  1. The High-Stakes Mistakes

High-stakes mistakes are those we don’t want to make because the consequences are severe. The bomb disposal technician deals with potential high-stakes mistakes often, which is why those technicians have put in place processes and procedures to minimize mistakes, think critically about the problems they face, and practice those techniques so they become second nature. When informing our children about avoiding a high-stakes mistake, it is important to be clear with them about why we don’t want the risk-taking behavior or experimentation in that situation and how these situations are different from learning opportunities.

Beyond life-threatening situations, high performance situations can also be high-stakes. For a football team, reaching the Super Bowl can be a situation where mistakes have high stakes. It is similar for a student planning on getting into a highly competitive university when taking the ACT or SAT. In these situations, it is important to emphasize the effort already put in to reach this situation, to reflect on what has been learned along the way, and to focus on doing one’s best.

John Wooden had two other sayings regarding this approach, not surprising as his teams won ten NCAA championships in a 12-year period, including a record seven in a row. The coach knew something about high-stakes situations. He told his teams, “Success comes from knowing that you did your best to become the best that you are capable of becoming,” and “Just do the best you can. No one can do more than that.” These are important beliefs to instill in your child, as doing your best is not just during the big game or important test, but also in doing your best to become the best you can be during practice or when doing homework.

Lessons Learned from Famous “Failures”

Your child can also learn from failure by looking at other famous “failures,” such as:

  • Rihanna overcame a childhood affected by her father’s addiction to crack cocaine to become an R&B superstar. One of her tattoos reads, “Never a failure, always a lesson.”
  • Michael Jordan, perhaps the greatest basketball player in history, was cut from his high school basketball team during his sophomore year.
  • JK Rowling, the author of the Harry Potter books, was a poor single mother whose first book was rejected by 12 publishers before she was finally able to sell it.
  • Abraham Lincoln had his first business (running a general store) went bankrupt and lost two elections to the US Senate before being elected president.
  • Babe Ruth hit 714 home runs in his career, a record that stood for decades, but also struck out even more—1,330 times. He viewed those mistakes in a positive light, though, saying, “Every strike brings me closer to the next home run.”
  • Paul MacCready built the first successful human-powered plane to win the Kremer prize that had gone unclaimed for almost two decades.
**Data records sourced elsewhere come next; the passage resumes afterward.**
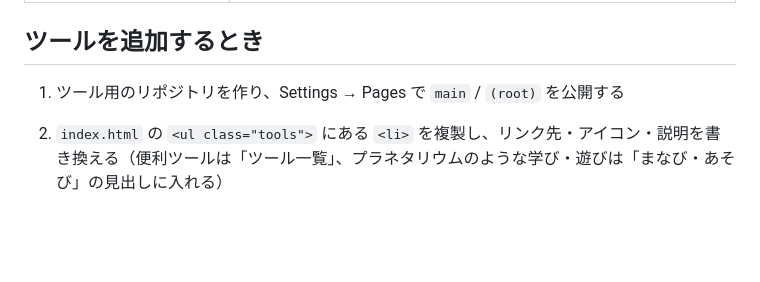
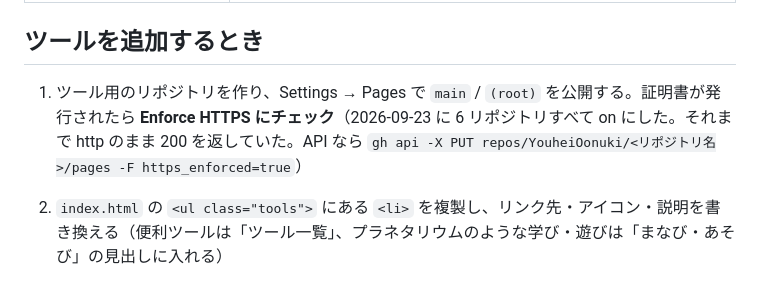
Before and after one commit to YouheiOonuki/youheioonuki.github.io, a Markdown page: README.md, the part around the change. Drawn GitHub-style; blank space fills up the shorter version.

Commit message:
README: ツール追加の手順に Enforce HTTPS を足す（6 リポジトリで on にした記録）
Co-Authored-By: Claude Fable 5.1 <noreply@anthropic.com>

```diff
--- a/README.md
+++ b/README.md
@@ -32,7 +32,7 @@ GitHub Pages の仕様により、Pages を有効にしたほかのリポジト
 
 ## ツールを追加するとき
 
-1. ツール用のリポジトリを作り、Settings → Pages で `main` / `(root)` を公開する
+1. ツール用のリポジトリを作り、Settings → Pages で `main` / `(root)` を公開する。証明書が発行されたら **Enforce HTTPS にチェック**（2026-09-23 に 6 リポジトリすべて on にした。それまで http のまま 200 を返していた。API なら `gh api -X PUT repos/YouheiOonuki/<リポジトリ名>/pages -F https_enforced=true`）
 2. `index.html` の `<ul class="tools">` にある `<li>` を複製し、リンク先・アイコン・説明を書き換える（便利ツールは「ツール一覧」、プラネタリウムのような学び・遊びは「まなび・あそび」の見出しに入れる）
 3. `robots.txt` に `Sitemap: https://yorozu-craft.com/<リポジトリ名>/sitemap.xml` を追加する
 4. ツール側の canonical / OGP の URL は `https://yorozu-craft.com/<リポジトリ名>/` にする
```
Prior to MacCready, most human-powered plane teams spent a year building a plane, took it out to test, and then after it crashed, spent another year building a new plane based on what they learned from the crash. MacCready took a different approach, designing a plane that could be quickly repaired or redesigned so he could crash in the morning, try again later that morning, crash again, and then try more times in the afternoon. By failing faster, MacCready accomplished in six months what dozens of different teams couldn’t do in 18 years.
  • Thomas Edison tried thousands of different materials when developing his light bulb. He said, “I have not failed. I’ve just found 10,000 ways that won’t work.”

Don’t Focus on Abilities, Focus on What Can Be Learned

How you react to your child’s failure sends an important message. Even a well-meaning, “It’s okay, you’re still a great writer” when your child comes home with a bad math grade can send the message that it’s time to give up on math rather than learning from what they got wrong. In fact, research has shown that how children perceive “being smart” depends not on how their family viewed intelligence but how they react towards failure.


Finally, Great Schools has a useful video that you can share with your child about the importance of learning from failure.

Photo courtesy SuperWikipediano via Wikimedia Commons.